I openly admit that I am infatuated with Valentine’s Day. It’s my dad’s fault. Every February 14th, he left work early and made “his girls” an amazing four course, gourmet dinner. I fondly remember the carrots cut to look like hearts, chicken cordon bleu with red toothpicks, chocolate boxes filled with gold trimmed truffles, and all the sparkling grape juice I could guzzle.
To some cynics, though, Valentine’s Day is “just another holiday made up by greeting card companies.” So, in defense of my not-so-secret obsession, I set out to find the true history behind February 14th and why it’s a day worth celebrating.
There are at least three different saints named Valentine or Valentinus. One legend holds that Valentine was a priest during the third century in Rome when Emperor Claudius II outlawed marriage for men. Single men, he thought, made much better soldiers. Valentine believed this to be a huge injustice and so he continued performing marriages for young lovers. Claudius eventually found out about these secret marriages and ordered that the priest be put to death. A very romantic way to go.
Valentine is also said to have written the first romantic greeting – what we refer to today as “valentines.” It’s not exactly clear why Valentine was in jail; he may have been helping Christians escape Roman prisons. Either way, Valentine fell in love with a young girl while he was there. Before he died, he wrote her a letter signed “From your Valentine.”
Valentine was certainly a heroic and romantic figure. As such, he became a popular saint in England and France, and a holiday was created in his name.
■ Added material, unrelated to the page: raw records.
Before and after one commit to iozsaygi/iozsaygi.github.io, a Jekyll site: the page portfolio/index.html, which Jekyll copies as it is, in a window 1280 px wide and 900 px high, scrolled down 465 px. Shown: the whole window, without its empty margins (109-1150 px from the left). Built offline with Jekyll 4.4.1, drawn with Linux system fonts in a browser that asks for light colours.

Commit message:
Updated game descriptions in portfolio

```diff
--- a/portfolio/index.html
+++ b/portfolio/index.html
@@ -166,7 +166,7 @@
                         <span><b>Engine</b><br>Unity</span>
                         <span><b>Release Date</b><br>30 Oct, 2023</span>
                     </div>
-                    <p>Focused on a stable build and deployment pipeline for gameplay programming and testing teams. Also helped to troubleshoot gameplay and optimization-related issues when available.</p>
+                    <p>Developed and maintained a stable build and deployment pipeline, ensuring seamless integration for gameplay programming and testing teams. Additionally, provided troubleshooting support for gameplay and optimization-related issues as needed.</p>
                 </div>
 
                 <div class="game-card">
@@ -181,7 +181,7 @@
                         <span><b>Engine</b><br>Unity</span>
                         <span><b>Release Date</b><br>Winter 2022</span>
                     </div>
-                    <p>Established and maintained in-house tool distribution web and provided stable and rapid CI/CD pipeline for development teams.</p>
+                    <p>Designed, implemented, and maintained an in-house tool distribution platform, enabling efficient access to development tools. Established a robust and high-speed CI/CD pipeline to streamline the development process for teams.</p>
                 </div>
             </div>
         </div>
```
Some think the holiday is celebrated in February to commemorate St. Valentine’s birth or burial. Others argue that February, the official beginning of Spring (whether it feels like it or not), is considered a time of purification, and what’s purer than the recognition of love? The middle of February is also the beginning of birds’ mating season – enough said.
Whether or not you plan to contribute to the 141 million valentines exchanged each year, embrace St. Valentine’s spirit by teaching your kids the importance of love. You don’t need to prepare an elaborate dinner, but planning something for the whole family to do together can show your little ones (and your big ones) that Valentine’s Day isn’t just for young lovebirds. It’s for families too.
“All I really need is love, but a little chocolate now and then doesn’t hurt.” – Lucy from Peanuts